WHAT YOU SHOULD DO
Return every line below as is, leaving out the pictures.

INFORMATION SHOWN
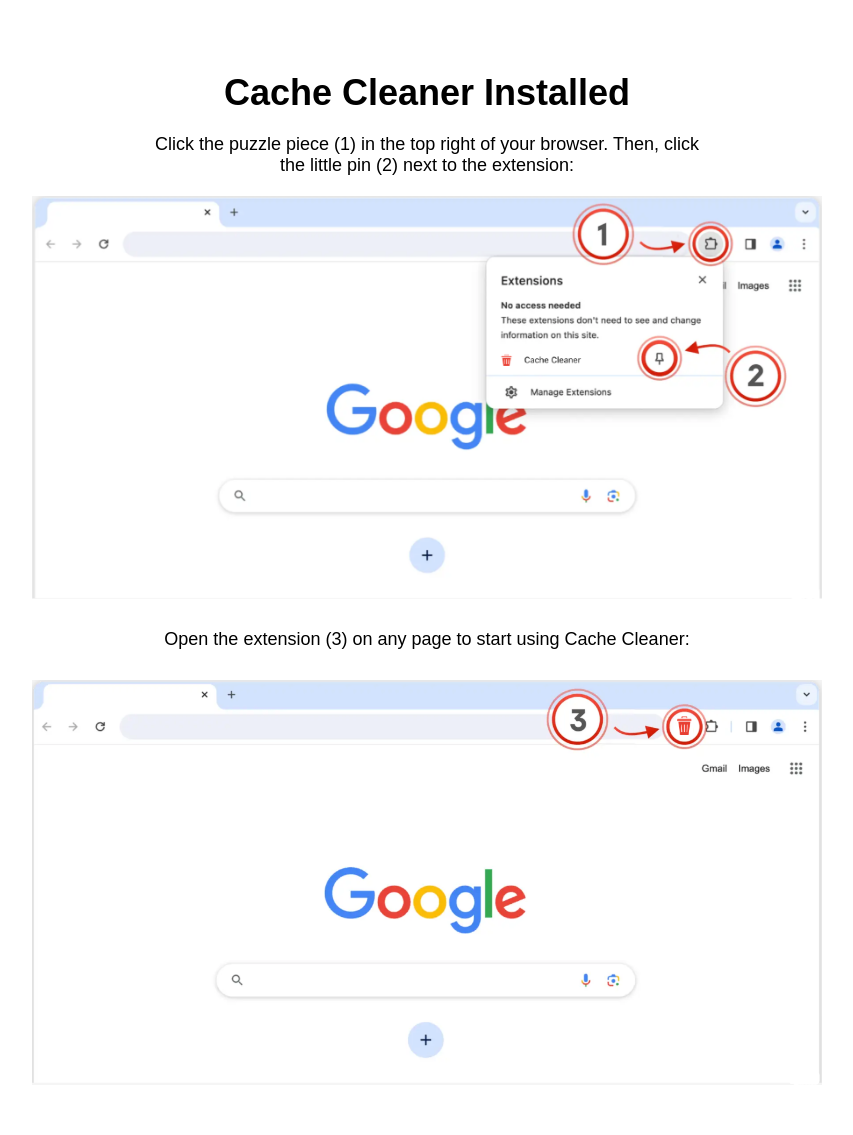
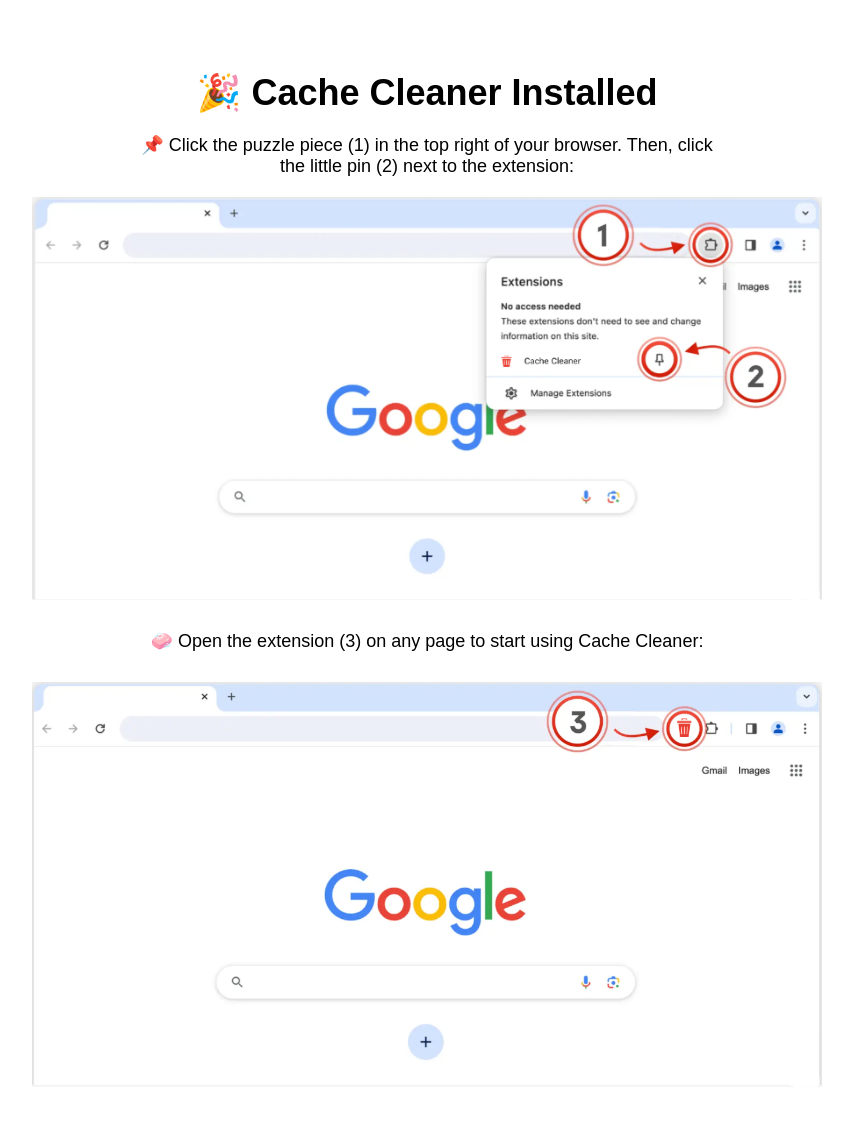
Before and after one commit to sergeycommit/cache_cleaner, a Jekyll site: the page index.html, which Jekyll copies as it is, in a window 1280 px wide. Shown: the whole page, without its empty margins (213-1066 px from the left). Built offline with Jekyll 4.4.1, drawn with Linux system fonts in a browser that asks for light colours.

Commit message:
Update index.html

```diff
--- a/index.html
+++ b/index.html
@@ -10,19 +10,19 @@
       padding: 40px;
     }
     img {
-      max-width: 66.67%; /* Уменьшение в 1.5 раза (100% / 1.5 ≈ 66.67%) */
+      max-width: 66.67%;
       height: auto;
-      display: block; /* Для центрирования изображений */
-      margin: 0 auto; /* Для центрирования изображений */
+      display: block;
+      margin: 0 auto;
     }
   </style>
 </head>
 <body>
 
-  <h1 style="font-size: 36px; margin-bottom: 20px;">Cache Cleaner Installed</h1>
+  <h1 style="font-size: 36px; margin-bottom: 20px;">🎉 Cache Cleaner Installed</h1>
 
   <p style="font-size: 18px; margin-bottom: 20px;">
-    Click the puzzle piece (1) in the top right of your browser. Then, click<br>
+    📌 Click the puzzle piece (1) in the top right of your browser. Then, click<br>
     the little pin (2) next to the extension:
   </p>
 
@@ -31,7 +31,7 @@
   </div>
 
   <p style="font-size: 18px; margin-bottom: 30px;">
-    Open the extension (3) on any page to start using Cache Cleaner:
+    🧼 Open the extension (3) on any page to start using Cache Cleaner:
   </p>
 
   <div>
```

RESPONSE BELOW
Before and after one commit to sergeycommit/cache_cleaner, a Jekyll site: the page index.html, which Jekyll copies as it is, in a window 1280 px wide. Shown: the whole page, without its empty margins (213-1066 px from the left). Built offline with Jekyll 4.4.1, drawn with Linux system fonts in a browser that asks for light colours.

Commit message:
Update index.html

```diff
--- a/index.html
+++ b/index.html
@@ -10,19 +10,19 @@
       padding: 40px;
     }
     img {
-      max-width: 66.67%; /* Уменьшение в 1.5 раза (100% / 1.5 ≈ 66.67%) */
+      max-width: 66.67%;
       height: auto;
-      display: block; /* Для центрирования изображений */
-      margin: 0 auto; /* Для центрирования изображений */
+      display: block;
+      margin: 0 auto;
     }
   </style>
 </head>
 <body>
 
-  <h1 style="font-size: 36px; margin-bottom: 20px;">Cache Cleaner Installed</h1>
+  <h1 style="font-size: 36px; margin-bottom: 20px;">🎉 Cache Cleaner Installed</h1>
 
   <p style="font-size: 18px; margin-bottom: 20px;">
-    Click the puzzle piece (1) in the top right of your browser. Then, click<br>
+    📌 Click the puzzle piece (1) in the top right of your browser. Then, click<br>
     the little pin (2) next to the extension:
   </p>
 
@@ -31,7 +31,7 @@
   </div>
 
   <p style="font-size: 18px; margin-bottom: 30px;">
-    Open the extension (3) on any page to start using Cache Cleaner:
+    🧼 Open the extension (3) on any page to start using Cache Cleaner:
   </p>
 
   <div>
```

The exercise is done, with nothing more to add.